Calling China’s Human Rights Bluff

By Jim Hoagland (THE WASHINGTON POST, 03/08/08):

Every aspect of life under totalitarian governments is political, from sports to culture to business. President Bush and other world leaders attending the opening ceremonies of the Beijing Olympics this week should stop pretending otherwise, especially to the Chinese people.

“I made a decision not to politicize the Games,” Bush grandly told Asian journalists last week, according to the People’s Daily newspaper in Beijing. “This is for athletics.”

Bush, French President Nicolas Sarkozy, Australian Prime Minister Kevin Rudd and their peers will be at the games precisely because they are ruling politicians, not javelin throwers or sprinters. Their protestations that politics and sports should not mix on this occasion are exercises in denying their own identities.

They should instead make their visits openly political occasions. They should publicly focus on China’s human rights record and its promises to permit greater personal freedoms during the Olympics. Those promises have been bent and broken as Chinese internal security forces have used the Games as a reason to jail dissidents and keep them away from the world media.

These Olympics are all about politics — Chinese politics. As I wrote last year from Beijing, the government intends to bring the world onto the Chinese stage, not vice versa. The governing Central Committee wants to show the nation its competence in managing a prestige event and the global acceptance it has gained in the 19 years since the Tiananmen Square massacre briefly made China a pariah state.

Sarkozy and Bush have each received lists of prominent political prisoners and requests that their cases be raised directly with President Hu Jintao in Beijing and with the Chinese media. Doing this would go a long way toward justifying the two leaders’ decisions to go to Beijing.

Bush took an initial step toward that goal last week by welcoming to the White House a small but symbolically important group of Chinese dissidents, including Wei Jingsheng, a pioneer of the pro-democracy movement; Harry Wu, who has publicized China’s gulag system; and representatives of the country’s underground Christian movement, the Uighur minority and Tibet’s exile community.

This is, in Chinese terms, an eye-popping list, similar to the red flag that Hu would wave in front of Bush if he were to host Osama bin Laden, Iran’s Mahmoud Ahmadinejad and Hamas leader Ismail Haniyeh in the official Zhongnanhai compound in Beijing just before visiting Washington. While Bush’s meeting received relatively little notice in the United States, it triggered sharp propaganda attacks from Beijing.

The White House made no attempt to inhibit the president’s guests from circulating a full e-mail account of the meeting, complete with quotes from Bush promising to “talk about human rights” with Hu “face to face.”

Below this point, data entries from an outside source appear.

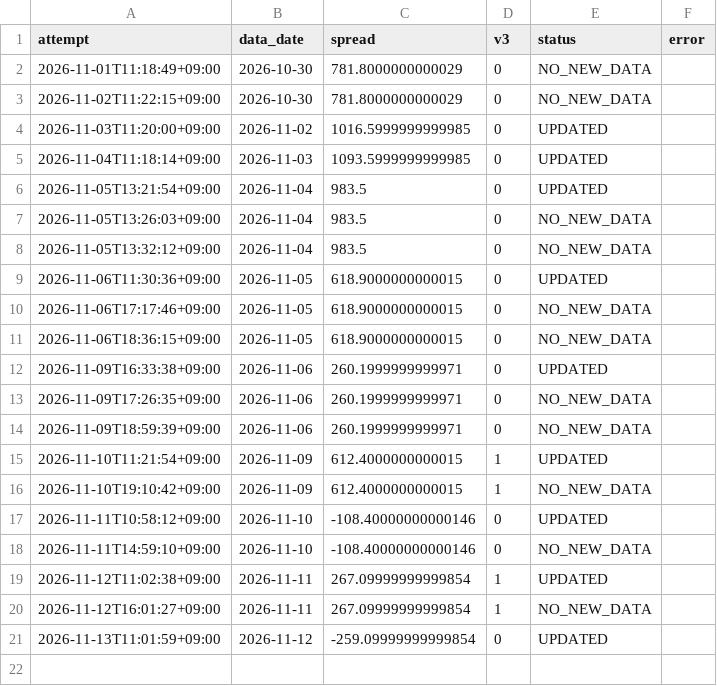
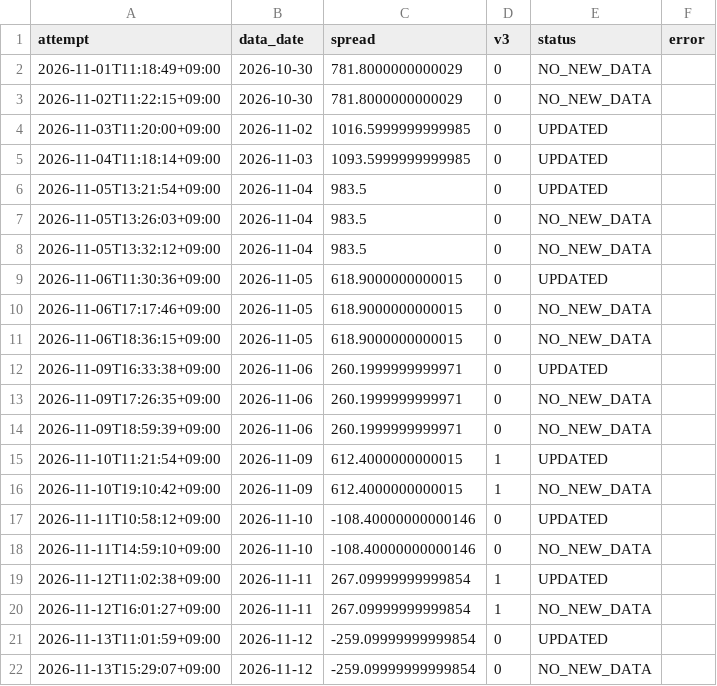
Before and after one commit to tttcoix777-cmd/spread-dashboard, a CSV file: auto_update/logs/metals/2026-11.csv, drawn as a sheet.

```diff
--- a/auto_update/logs/metals/2026-11.csv
+++ b/auto_update/logs/metals/2026-11.csv
@@ -21 +21,2 @@ attempt,data_date,spread,v3,status,error
 2026-11-13T11:01:59+09:00,2026-11-12,-259.09999999999854,0,UPDATED,
+2026-11-13T15:29:07+09:00,2026-11-12,-259.09999999999854,0,NO_NEW_DATA,
```
Also changed, not shown: auto_update/logs/2026-11.csv, 7 other files.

This was a calculated move and not an oversight by the White House, which similarly did not object two years ago when Chinese Christian activists met with Bush and then provided me with their notes for a column shortly after the encounter.

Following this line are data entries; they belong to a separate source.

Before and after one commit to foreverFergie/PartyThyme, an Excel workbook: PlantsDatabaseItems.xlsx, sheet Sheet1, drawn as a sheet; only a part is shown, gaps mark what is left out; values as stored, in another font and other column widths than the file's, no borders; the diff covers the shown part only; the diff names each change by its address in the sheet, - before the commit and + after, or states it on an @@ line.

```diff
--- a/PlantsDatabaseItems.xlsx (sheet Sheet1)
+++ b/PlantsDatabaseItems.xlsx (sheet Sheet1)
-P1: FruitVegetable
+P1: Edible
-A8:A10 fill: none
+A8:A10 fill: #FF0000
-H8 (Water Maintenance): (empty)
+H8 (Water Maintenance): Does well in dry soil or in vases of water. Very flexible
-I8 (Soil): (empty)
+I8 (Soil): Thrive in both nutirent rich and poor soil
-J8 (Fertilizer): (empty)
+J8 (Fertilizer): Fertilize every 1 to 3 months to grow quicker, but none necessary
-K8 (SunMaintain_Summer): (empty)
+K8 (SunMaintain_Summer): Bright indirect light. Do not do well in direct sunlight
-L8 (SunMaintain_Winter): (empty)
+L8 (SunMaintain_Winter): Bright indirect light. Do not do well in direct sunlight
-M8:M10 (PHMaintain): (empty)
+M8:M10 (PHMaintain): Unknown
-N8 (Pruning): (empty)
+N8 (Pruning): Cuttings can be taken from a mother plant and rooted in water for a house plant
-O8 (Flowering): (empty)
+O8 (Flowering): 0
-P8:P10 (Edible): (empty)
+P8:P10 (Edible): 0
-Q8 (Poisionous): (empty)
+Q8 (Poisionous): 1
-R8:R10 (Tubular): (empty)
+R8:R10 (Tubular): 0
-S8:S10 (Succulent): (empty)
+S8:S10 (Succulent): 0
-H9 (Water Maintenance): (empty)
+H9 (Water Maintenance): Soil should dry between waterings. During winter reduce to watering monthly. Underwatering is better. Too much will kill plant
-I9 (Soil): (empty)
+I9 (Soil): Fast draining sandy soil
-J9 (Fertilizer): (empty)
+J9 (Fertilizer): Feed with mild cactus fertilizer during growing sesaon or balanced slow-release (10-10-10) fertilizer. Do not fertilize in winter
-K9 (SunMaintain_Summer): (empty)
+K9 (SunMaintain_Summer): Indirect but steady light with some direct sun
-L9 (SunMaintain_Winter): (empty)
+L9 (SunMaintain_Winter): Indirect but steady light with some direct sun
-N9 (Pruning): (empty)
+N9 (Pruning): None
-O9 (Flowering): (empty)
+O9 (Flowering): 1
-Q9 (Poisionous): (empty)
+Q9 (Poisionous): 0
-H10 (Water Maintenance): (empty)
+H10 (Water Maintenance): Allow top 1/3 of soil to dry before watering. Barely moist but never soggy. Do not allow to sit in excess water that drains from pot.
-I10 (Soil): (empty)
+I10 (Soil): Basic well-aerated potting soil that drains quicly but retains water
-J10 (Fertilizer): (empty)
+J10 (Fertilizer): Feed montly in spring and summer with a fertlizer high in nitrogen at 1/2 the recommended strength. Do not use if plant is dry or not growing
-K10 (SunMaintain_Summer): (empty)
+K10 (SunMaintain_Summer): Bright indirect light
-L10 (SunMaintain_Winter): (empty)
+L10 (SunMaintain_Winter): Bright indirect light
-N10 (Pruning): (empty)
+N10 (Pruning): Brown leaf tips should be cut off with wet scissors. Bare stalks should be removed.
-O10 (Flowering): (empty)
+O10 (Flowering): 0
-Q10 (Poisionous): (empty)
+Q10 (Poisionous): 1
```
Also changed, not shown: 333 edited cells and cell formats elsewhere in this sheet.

The activists at that time invited Bush to worship with “underground” Christians — who meet in private, without official sanction — on his next trip to China, and the president seemed open to the idea. He should follow through this week, as part of a broader international effort to impress on his official hosts the importance of freedom of religion, speech and access to information.

Amnesty International, which estimates that half a million people are being held without charges in China, issued a report last week accusing the Beijing government of using the Olympics as a pretext to “intensify” political repression.

In France, Sarkozy’s decision to go to the Olympics has been particularly controversial. Daniel Cohn-Bendit, at one time a political rebel but today a senior European parliamentarian, asked the French leader to plead for the freedom of seven political prisoners, including Huang Qi, arrested in Chengdu in June for trying to organize the victims of the Sichuan earthquake to demand help.

The International Olympic Committee has shown that it will not forcefully demand that China live up to the promises it made in winning the right to host the games. This is hardly surprising for an organization that too often has allowed its approval to be bought by unrealistic promises or corrupt favors to its members. That leaves it to the national leaders who go to Beijing to rescue the political reputation of the 2008 Olympics.

Such a rescue will require commitment and coordination among like-minded leaders such as Bush and Sarkozy. They should take their cue from the Czech Vaclav Havel and the South African Desmond Tutu, who have issued an appeal for human rights to share the spotlight with the medal count at this global celebration of human perfectibility.